Goal of the exercise >>
Copy out each line below that has the word "entfernt" in it.

Available data >>
....

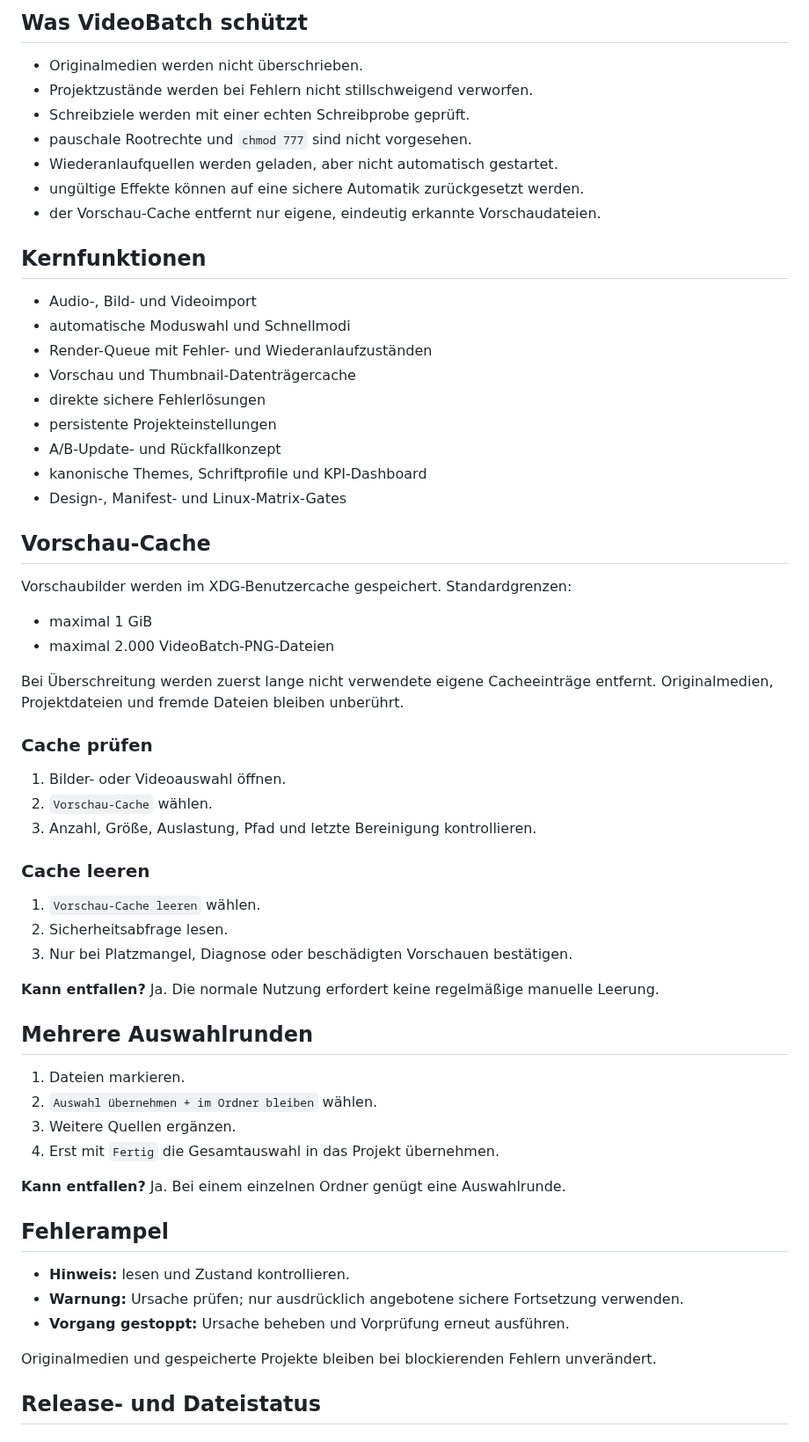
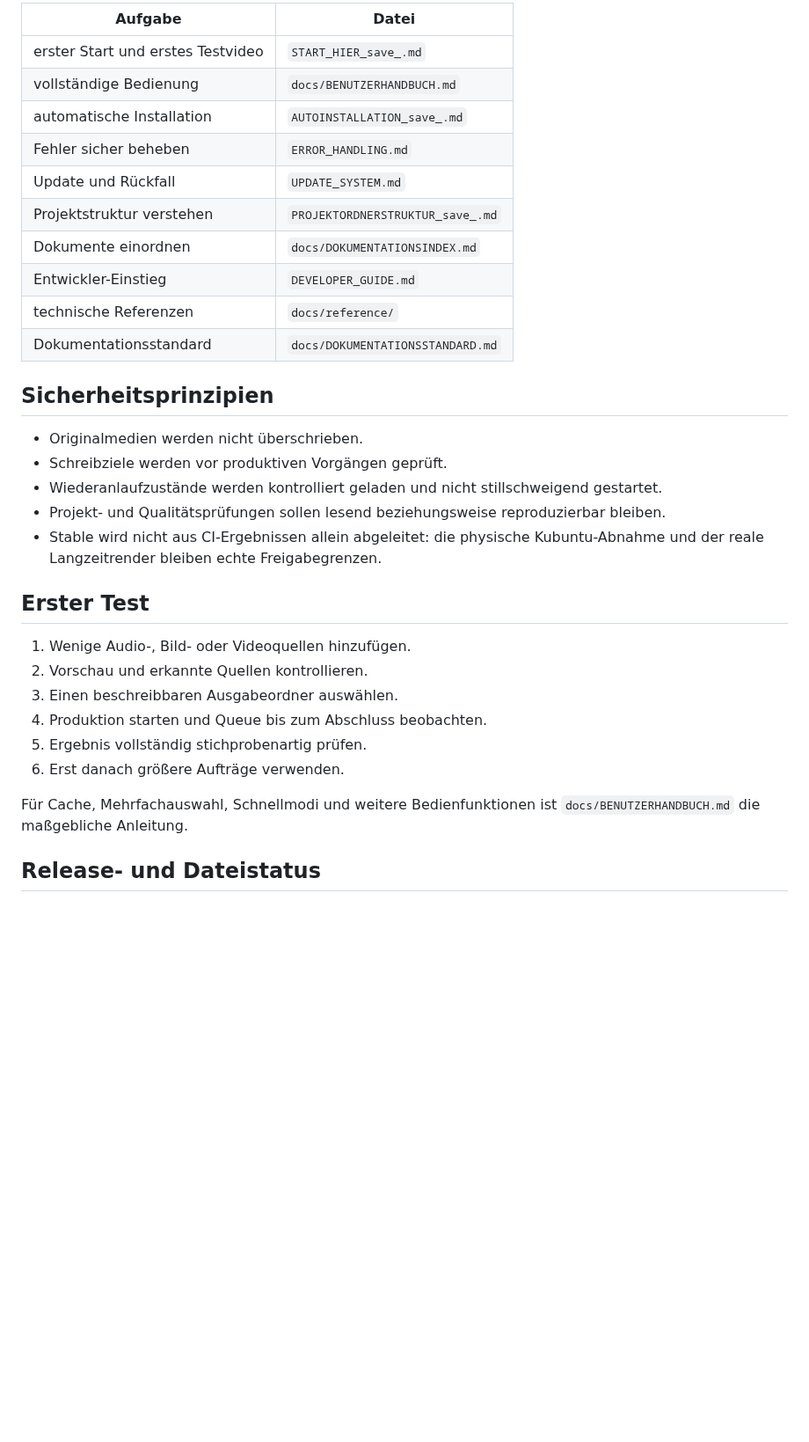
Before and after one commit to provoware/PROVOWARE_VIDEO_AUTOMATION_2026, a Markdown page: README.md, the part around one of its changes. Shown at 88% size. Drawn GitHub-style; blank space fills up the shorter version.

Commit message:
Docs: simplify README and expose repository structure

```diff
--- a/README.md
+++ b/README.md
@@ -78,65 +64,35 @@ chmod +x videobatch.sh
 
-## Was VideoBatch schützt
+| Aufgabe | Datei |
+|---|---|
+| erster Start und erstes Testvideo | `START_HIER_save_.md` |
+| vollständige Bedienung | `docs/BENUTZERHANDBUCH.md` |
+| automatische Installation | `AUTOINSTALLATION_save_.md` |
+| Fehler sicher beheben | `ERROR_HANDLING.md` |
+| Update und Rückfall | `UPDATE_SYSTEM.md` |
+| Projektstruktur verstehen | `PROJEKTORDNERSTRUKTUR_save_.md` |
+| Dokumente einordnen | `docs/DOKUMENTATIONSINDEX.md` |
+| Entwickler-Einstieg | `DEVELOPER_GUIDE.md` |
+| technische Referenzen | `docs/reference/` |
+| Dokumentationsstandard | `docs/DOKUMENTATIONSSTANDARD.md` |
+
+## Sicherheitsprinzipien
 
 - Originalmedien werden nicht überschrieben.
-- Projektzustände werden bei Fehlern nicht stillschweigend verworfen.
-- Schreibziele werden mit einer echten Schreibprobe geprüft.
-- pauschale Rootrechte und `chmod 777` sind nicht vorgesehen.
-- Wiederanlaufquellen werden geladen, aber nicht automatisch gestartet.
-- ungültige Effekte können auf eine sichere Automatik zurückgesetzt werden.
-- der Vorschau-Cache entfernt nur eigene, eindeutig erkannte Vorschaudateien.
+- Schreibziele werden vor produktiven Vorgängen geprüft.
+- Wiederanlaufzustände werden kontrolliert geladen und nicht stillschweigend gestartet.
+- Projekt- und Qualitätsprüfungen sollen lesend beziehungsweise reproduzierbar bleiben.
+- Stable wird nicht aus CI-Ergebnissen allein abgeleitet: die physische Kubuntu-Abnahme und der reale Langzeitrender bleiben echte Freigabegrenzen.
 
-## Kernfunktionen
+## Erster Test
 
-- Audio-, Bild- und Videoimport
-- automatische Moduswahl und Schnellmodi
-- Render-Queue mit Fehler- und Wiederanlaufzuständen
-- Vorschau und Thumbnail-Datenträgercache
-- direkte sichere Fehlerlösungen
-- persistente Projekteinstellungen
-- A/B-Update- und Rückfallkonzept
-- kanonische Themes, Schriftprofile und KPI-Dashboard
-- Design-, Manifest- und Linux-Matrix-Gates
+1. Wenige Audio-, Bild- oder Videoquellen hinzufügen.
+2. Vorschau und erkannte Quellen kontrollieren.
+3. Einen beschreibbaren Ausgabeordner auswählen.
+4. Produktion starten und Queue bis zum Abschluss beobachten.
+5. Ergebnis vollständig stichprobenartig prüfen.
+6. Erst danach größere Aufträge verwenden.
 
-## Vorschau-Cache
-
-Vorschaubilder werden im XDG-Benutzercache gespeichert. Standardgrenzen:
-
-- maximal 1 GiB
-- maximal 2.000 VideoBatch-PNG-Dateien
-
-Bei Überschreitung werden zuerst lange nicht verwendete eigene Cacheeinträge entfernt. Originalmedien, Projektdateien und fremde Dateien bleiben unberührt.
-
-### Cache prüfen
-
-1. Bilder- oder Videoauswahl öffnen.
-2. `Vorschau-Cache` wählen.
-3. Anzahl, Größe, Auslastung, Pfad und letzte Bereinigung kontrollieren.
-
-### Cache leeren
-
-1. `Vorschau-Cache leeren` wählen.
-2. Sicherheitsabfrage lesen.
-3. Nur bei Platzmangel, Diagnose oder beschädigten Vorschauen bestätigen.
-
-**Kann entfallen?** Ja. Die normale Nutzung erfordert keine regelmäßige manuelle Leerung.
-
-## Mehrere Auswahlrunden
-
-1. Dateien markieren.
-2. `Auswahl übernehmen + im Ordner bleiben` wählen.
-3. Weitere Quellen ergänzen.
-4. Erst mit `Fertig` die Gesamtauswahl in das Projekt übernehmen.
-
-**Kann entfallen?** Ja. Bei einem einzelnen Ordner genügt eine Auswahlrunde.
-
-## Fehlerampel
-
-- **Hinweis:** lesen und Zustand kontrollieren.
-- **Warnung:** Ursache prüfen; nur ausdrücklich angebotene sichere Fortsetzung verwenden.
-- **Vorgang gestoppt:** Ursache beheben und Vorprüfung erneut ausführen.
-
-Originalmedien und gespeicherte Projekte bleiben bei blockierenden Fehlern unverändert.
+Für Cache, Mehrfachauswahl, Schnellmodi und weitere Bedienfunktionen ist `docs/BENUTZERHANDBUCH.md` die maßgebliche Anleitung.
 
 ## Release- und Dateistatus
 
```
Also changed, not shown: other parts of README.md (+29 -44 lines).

....

Exercise answer >>
-- der Vorschau-Cache entfernt nur eigene, eindeutig erkannte Vorschaudateien.
-Bei Überschreitung werden zuerst lange nicht verwendete eigene Cacheeinträge entfernt. Originalmedien, Projektdateien und fremde Dateien bleiben unberührt.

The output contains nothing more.